We woke to more rain after a night of rain. I think we all had the same thought at breakfast but noone wanted to be the pessimist...would we make it to the village on that rutted, muddy road!? And, more importantly, would we make it back? We all decided that garbage bags as rain jackets would suffice in case we had to walk a little distance... But Ismael was confident that we would be fine... And, as usual, Ismael was right!
After our stop at the Guatemalan version of Anderson's (which has become a daily thing now that Ismael and Ed are in cahoots), we were off. On the way to the village I was thinking that it might be a slow day with rain steadily falling. Boy was I wrong! We pulled up to the clinic to find the largest crowd of the week. Trucks has come from 2 villages bringing families to be seen, as well as the last minute Pueblo Nuevo-ers who wanted a 'consulta'!
I was so proud of our team today! It was a long day with lots of challenges but everyone stayed so positive and upbeat and really showed God's love to the people here. Ed and Franklin and Hansen (2 of Ismael's sons) made good progress on the desks until a broken drill bit ended their fun. Ed spent the rest of the day cleaning up the school, mounting a peg board for the teachers, picking up the trash around the school yard.
Historically when it rains, things come 2 by 2. Today, however, the kids were coming 4 by 5. I don't know how those pediatricians keep all those kids straight! Kim spent some time counseling a new mom who was struggling with a fussy baby. She also bought a Spanish- Q'eqchi' dictionary and is working on becoming tri-lingual. Porsche aspirated and injected and biopsied more things, and if it hurts she can manipulate it. I'm not sure if I will be able to return without a D. O. next time...people really seem to appreciate the touch and the stretching Gary and I have enjoyed having such strong residents this week! Makes our jobs so much fun!
We talked a lot this week about the challenges of making real change in a place with so few resources. But I hope that the seeds we planted this week, no matter how small, will grow into something amazing in the months and years to come. I remember a time about 18 months ago when our group approached some of the people in Pueblo Nuevo about starting some gardens. The common response was that things don't grow here, or the soil is bad. I can tell you that noone in the village would say that now as you can walk the streets and see 15 beautiful gardens bearing multiple vegetables and spices. Someone just had to plant the seed and make them believe (in out case it was a watermelon garden that produced dozens of tasty fruits!). I pray that we have planted some seeds this week that will make them believe in the future: that there is hope for a better life, that they are worth something, that they can make a difference in the world, and that God loves them and wants to have a relationship with them.
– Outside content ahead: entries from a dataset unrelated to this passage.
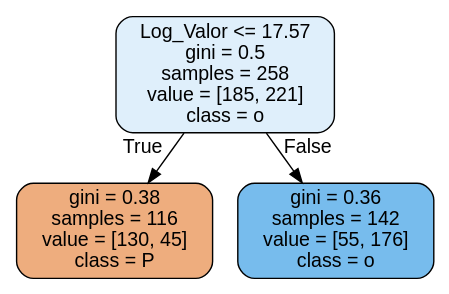
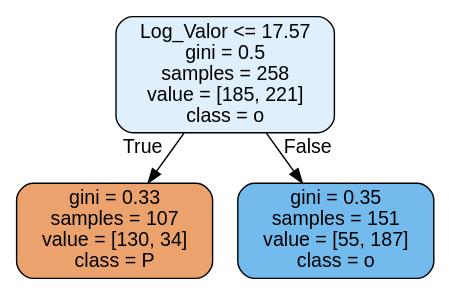
One commit to Ronan-Castro/TransferMarketBrasileirao changed the diagram in Análise/tree.dot. Above: the diagram before and after it, drawn with Graphviz. The commit also changed 2 other files, not shown here.

```diff
--- a/Análise/tree.dot
+++ b/Análise/tree.dot
@@ -1,9 +1,9 @@
 digraph Tree {
 node [shape=box, style="filled, rounded", color="black", fontname="helvetica"] ;
 edge [fontname="helvetica"] ;
 0 [label="Log_Valor <= 17.57\ngini = 0.5\nsamples = 258\nvalue = [185, 221]\nclass = o", fillcolor="#dfeffb"] ;
-1 [label="gini = 0.38\nsamples = 116\nvalue = [130, 45]\nclass = P", fillcolor="#eead7e"] ;
+1 [label="gini = 0.33\nsamples = 107\nvalue = [130, 34]\nclass = P", fillcolor="#eca26d"] ;
 0 -> 1 [labeldistance=2.5, labelangle=45, headlabel="True"] ;
-2 [label="gini = 0.36\nsamples = 142\nvalue = [55, 176]\nclass = o", fillcolor="#77bced"] ;
+2 [label="gini = 0.35\nsamples = 151\nvalue = [55, 187]\nclass = o", fillcolor="#73baed"] ;
 0 -> 2 [labeldistance=2.5, labelangle=-45, headlabel="False"] ;
 }
```
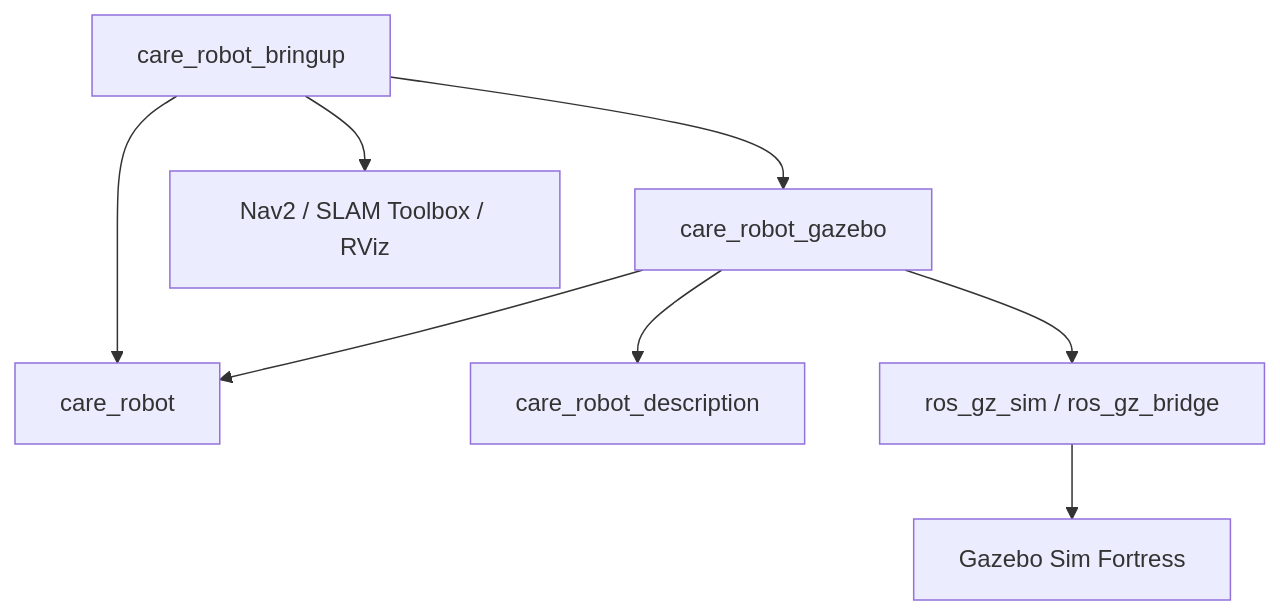
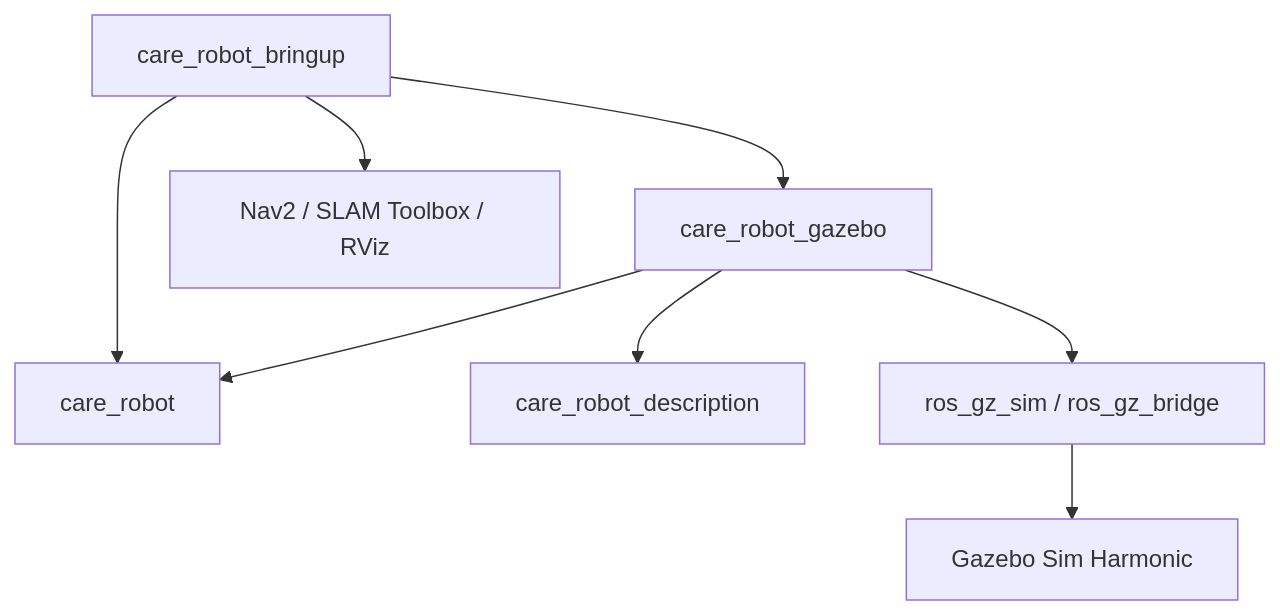
The first of 3 diagrams in docs/architecture.md (guilinmini/ros2-human-following-sim), drawn with Mermaid before and after one commit. The commit also changed other lines of this file and 21 other files, not shown here.

````diff
--- a/docs/architecture.md
+++ b/docs/architecture.md
@@ -5,10 +5,10 @@
 ```mermaid
 flowchart TD
     B[care_robot_bringup] --> N[care_robot]
     B --> G[care_robot_gazebo]
     B --> V[Nav2 / SLAM Toolbox / RViz]
     G --> D[care_robot_description]
     G --> N
     G --> R[ros_gz_sim / ros_gz_bridge]
-    R --> Z[Gazebo Sim Fortress]
+    R --> Z[Gazebo Sim Harmonic]
 ```
````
We'll be cleaning up a few things tomorrow, then we start our trek home. Thanks to everyone who has contributed medicines, supplies, money, books, yarn, packed food, watched my children for the week (thanks, Mom!) or anything else for our trip this week. And thanks to those who have prayed for us. You are a part of this team and of this exciting work!
P.S. Please pray for Orfelinda (Ismael's wife) tonight as she will be taking her final exams for her social worker degree tomorrow all day. This is a very exciting time for her!